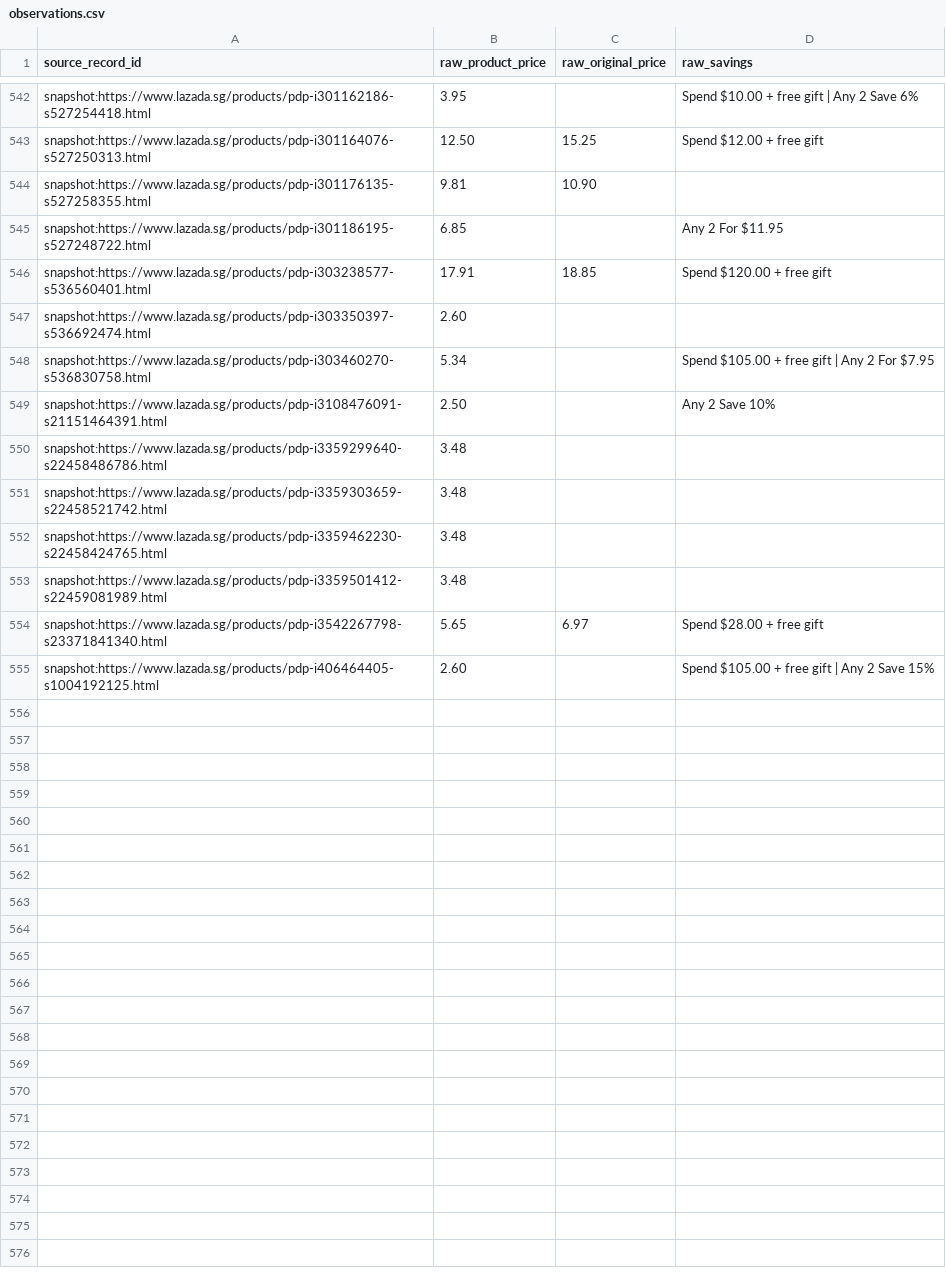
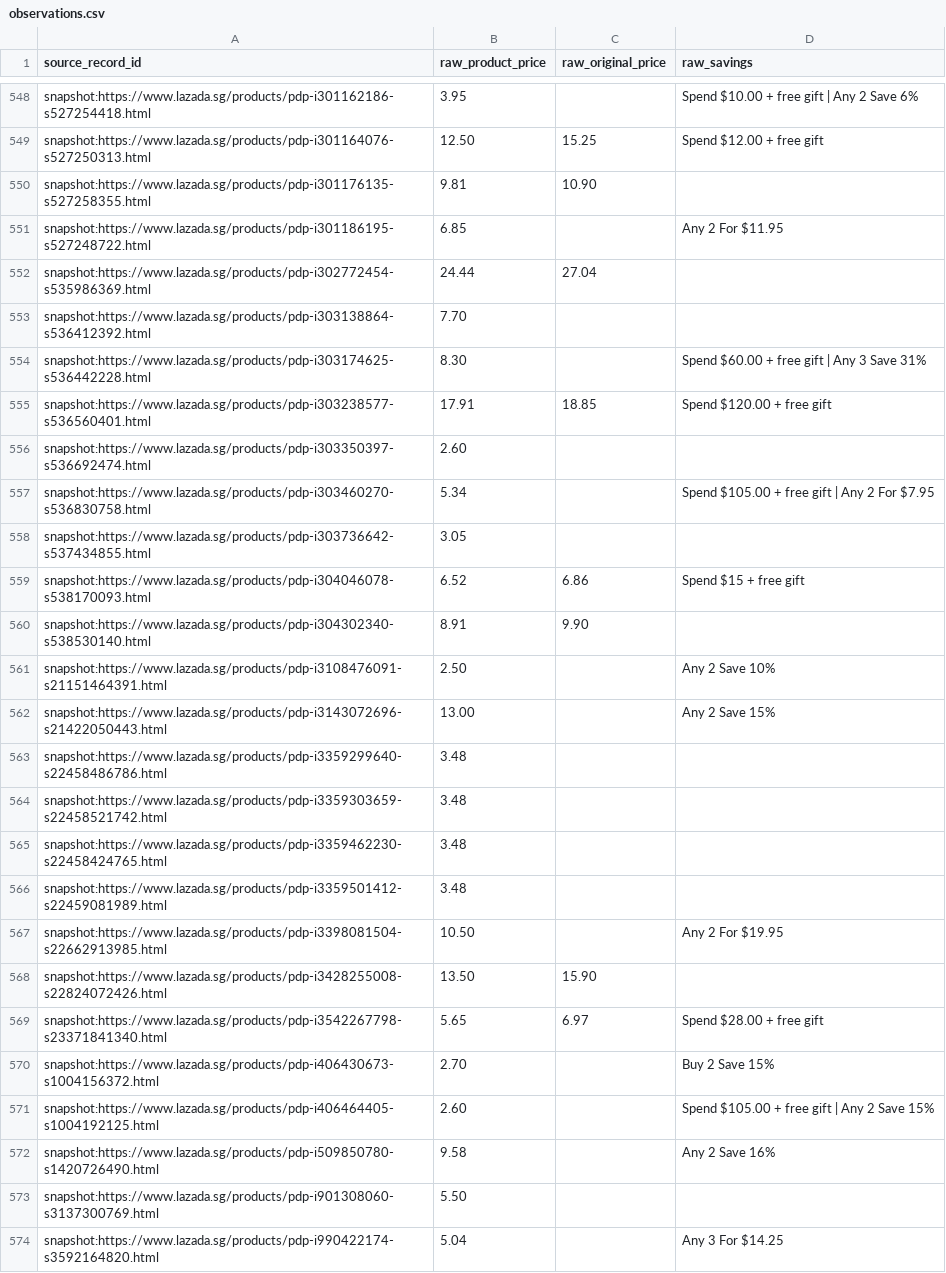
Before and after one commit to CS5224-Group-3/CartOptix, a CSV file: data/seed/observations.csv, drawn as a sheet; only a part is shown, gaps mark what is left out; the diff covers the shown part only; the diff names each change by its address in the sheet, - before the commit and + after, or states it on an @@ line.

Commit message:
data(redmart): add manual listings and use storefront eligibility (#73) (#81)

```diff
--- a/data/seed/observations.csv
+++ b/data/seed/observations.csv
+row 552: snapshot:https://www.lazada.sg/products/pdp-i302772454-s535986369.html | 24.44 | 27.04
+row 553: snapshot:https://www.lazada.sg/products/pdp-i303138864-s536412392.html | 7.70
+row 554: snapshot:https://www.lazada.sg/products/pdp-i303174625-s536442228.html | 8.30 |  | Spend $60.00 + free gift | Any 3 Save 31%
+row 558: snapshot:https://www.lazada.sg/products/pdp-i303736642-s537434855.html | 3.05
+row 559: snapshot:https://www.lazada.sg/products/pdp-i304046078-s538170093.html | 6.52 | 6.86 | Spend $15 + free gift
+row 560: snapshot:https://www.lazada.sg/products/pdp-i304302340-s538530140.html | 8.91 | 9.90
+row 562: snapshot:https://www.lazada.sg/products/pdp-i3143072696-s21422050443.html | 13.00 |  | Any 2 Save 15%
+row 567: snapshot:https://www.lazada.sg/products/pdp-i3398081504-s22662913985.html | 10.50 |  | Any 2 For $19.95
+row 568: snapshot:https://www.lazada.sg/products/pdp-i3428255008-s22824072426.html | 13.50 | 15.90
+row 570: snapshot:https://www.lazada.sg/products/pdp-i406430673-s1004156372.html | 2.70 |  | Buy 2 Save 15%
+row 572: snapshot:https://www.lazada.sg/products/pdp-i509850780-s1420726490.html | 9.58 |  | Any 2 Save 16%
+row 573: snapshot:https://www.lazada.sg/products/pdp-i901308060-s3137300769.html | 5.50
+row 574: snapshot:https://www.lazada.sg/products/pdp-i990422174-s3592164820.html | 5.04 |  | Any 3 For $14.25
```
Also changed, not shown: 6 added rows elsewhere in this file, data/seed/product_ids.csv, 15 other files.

EXERCISE DETAILS: Within the entries, find all lines that contain "data" and copy each one.

ANSWER FOR THIS EXERCISE:
Before and after one commit to CS5224-Group-3/CartOptix, a CSV file: data/seed/observations.csv, drawn as a sheet; only a part is shown, gaps mark what is left out; the diff covers the shown part only; the diff names each change by its address in the sheet, - before the commit and + after, or states it on an @@ line.
data(redmart): add manual listings and use storefront eligibility (#73) (#81)
--- a/data/seed/observations.csv
+++ b/data/seed/observations.csv
Also changed, not shown: 6 added rows elsewhere in this file, data/seed/product_ids.csv, 15 other files.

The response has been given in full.